“We have decided to postpone our IPO to focus on our core business, the fundamentals of which remain strong,” WeWork Co-CEOs Artie Minson and Sebastian Gunningham said in a statement to CNBC. “We are as committed as ever to serving our members, enterprise customers, landlord partners, employees and shareholders. We have every intention to operate WeWork as a public company and look forward to revisiting the public equity markets in the future.”
WeWork’s spectacular IPO flameout may serve as a cautionary tale for tech companies.
The decision to not list shares amid a game of “how low can they go” – as rapidly reduced valuations highlighted a desperate bid to find out where Wall Street would finally lend its support – may signal that the age of high-flying unicorns is over. At the very least, business models with rapidly rising top lines and swelling seas of red ink will get more than a second look from investors, both public and private, and scrutiny over companies’ claims to re-invent the way business is done.

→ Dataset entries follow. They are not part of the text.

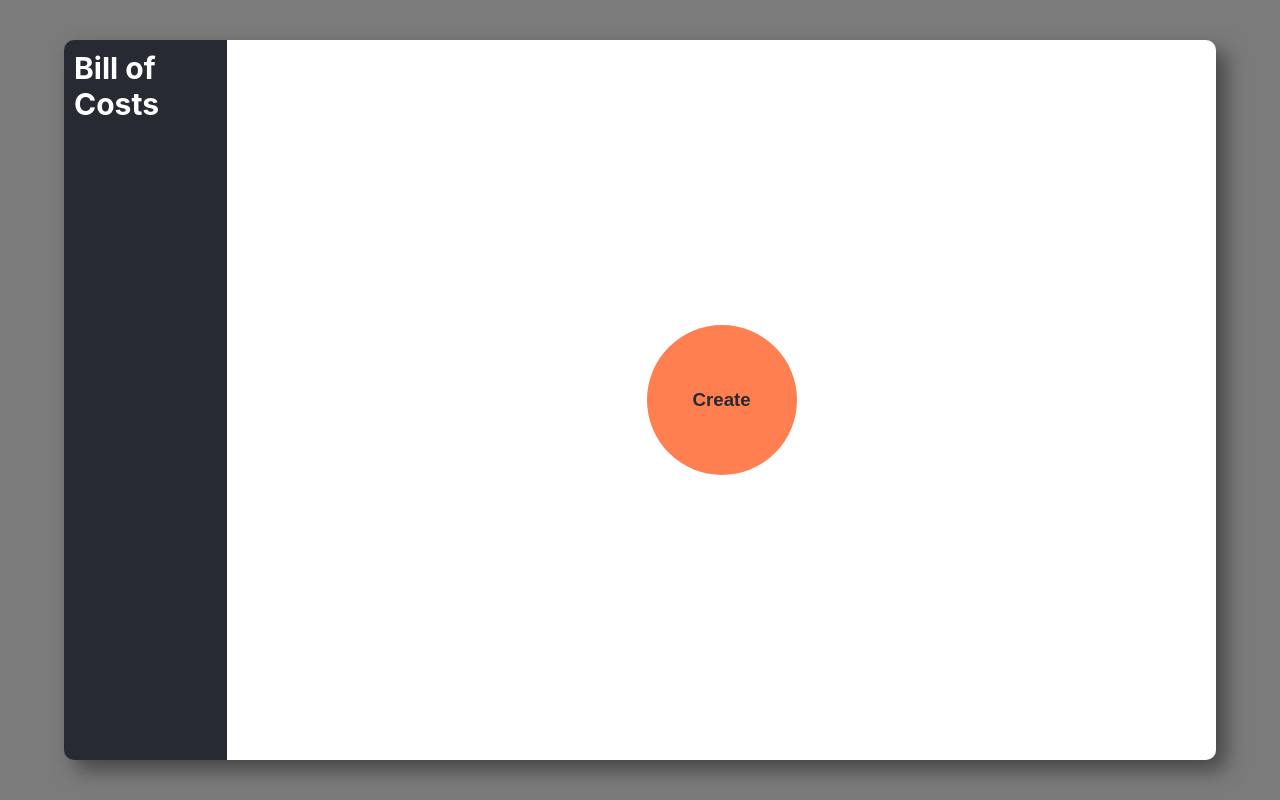
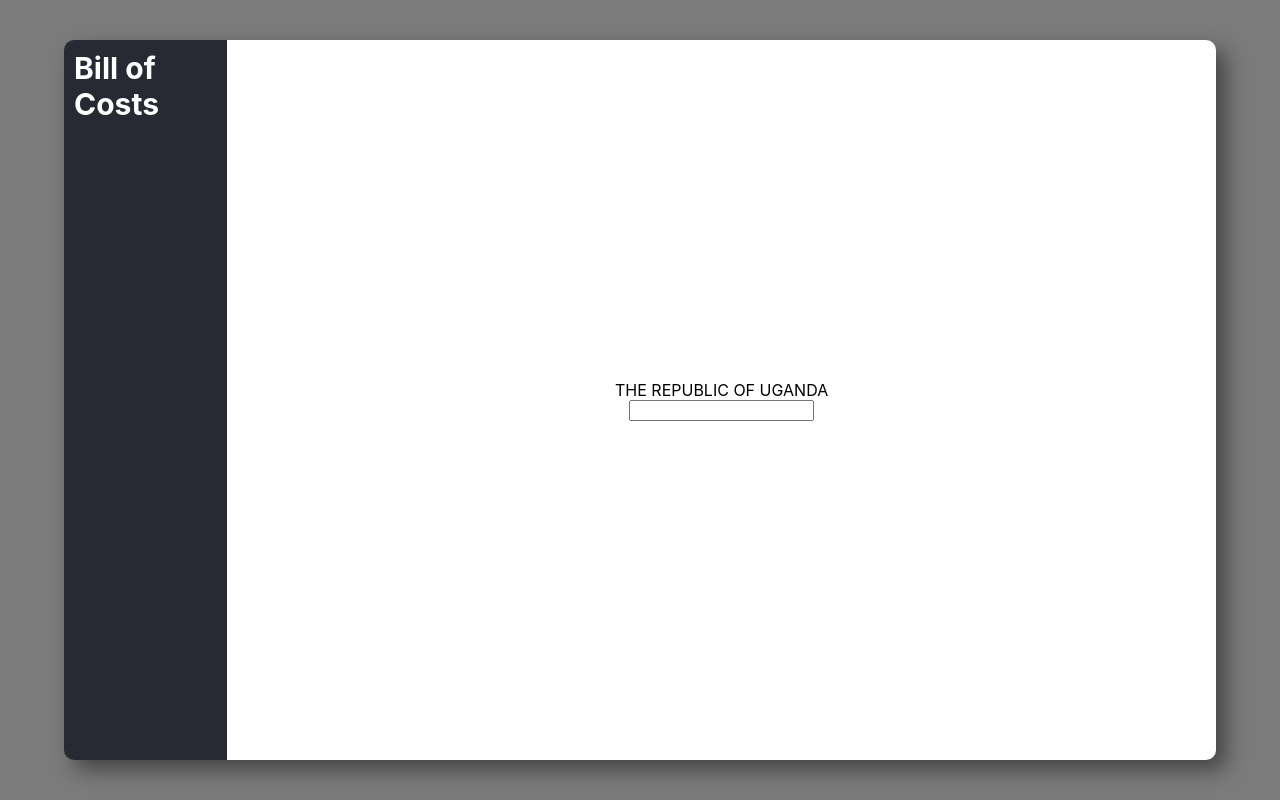
Before and after one commit to bwakyaya/signum-boc-web, a React (Create React App) app: page / in a window 1280 px wide. Both pictures are taken after a click on the button "LOGIN". Built offline with nearby package versions, Linux system fonts and the light colour scheme.

Commit message:
Another Commit

```diff
--- a/src/App.css
+++ b/src/App.css
@@ -155,6 +155,7 @@ font-size: 11px;
   display: flex;
   align-items: center;
   justify-content: center;
+  flex-direction: column;
   width: 1200px;
   height: 90vh;
   background-color: rgb(255, 255, 255);
--- a/src/components/dashboard/boc-form/index.js
+++ b/src/components/dashboard/boc-form/index.js
@@ -1,5 +1,12 @@
 import React from "react";
 
 export default function BOCForm() {
-  return <div className="boc-form-panel">Input Form</div>;
+  return (
+    <div className="boc-form-panel">
+      <>THE REPUBLIC OF UGANDA</>
+      <>
+        <input type="text"></input>
+      </>
+    </div>
+  );
 }
--- a/src/components/dashboard/index.js
+++ b/src/components/dashboard/index.js
@@ -8,8 +8,8 @@ const Dashboard = (token) => {
   return (
     <div className="home-page">
       <Schedules />
-      <NewBOCButton />
-      {/* <Profile /> */}
+      {/* <NewBOCButton /> */}
+      <BOCForm />
     </div>
   );
 };
--- a/src/components/dashboard/schedules-panel/schedule-tree/index.js
+++ b/src/components/dashboard/schedules-panel/schedule-tree/index.js
@@ -107,7 +107,7 @@ const Scheduledata = {
             },
             {
               id: "dfvdfghng876e4wedfg",
-              name: "PARAGRAPH 12: The fee on a single debenture of any nature where the debenture does not ' create a security, shall be calculated under the Fifth Schedule taking into account the time, complexity and responsibility",
+              name: "PARAGRAPH 12: The fee on a single debenture of any nature where the debenture does not create a security, shall be calculated under the Fifth Schedule taking into account the time, complexity and responsibility",
             },
             {
               id: "78iufaswe4h",
```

As PYMNTS previously reported, WeWork’s debacle may have a chilling effect on companies going public, and will certainly lead to more digging through filings and other documents to see how, and if, companies that seek to disrupt their verticals strive to do so. WeWork has said in its filings that “technology is at the foundation of our global platform.” However, in its drive for expansion into dozens of markets around the world, it was leasing spaces on a long-term basis and renting them on a short-term basis.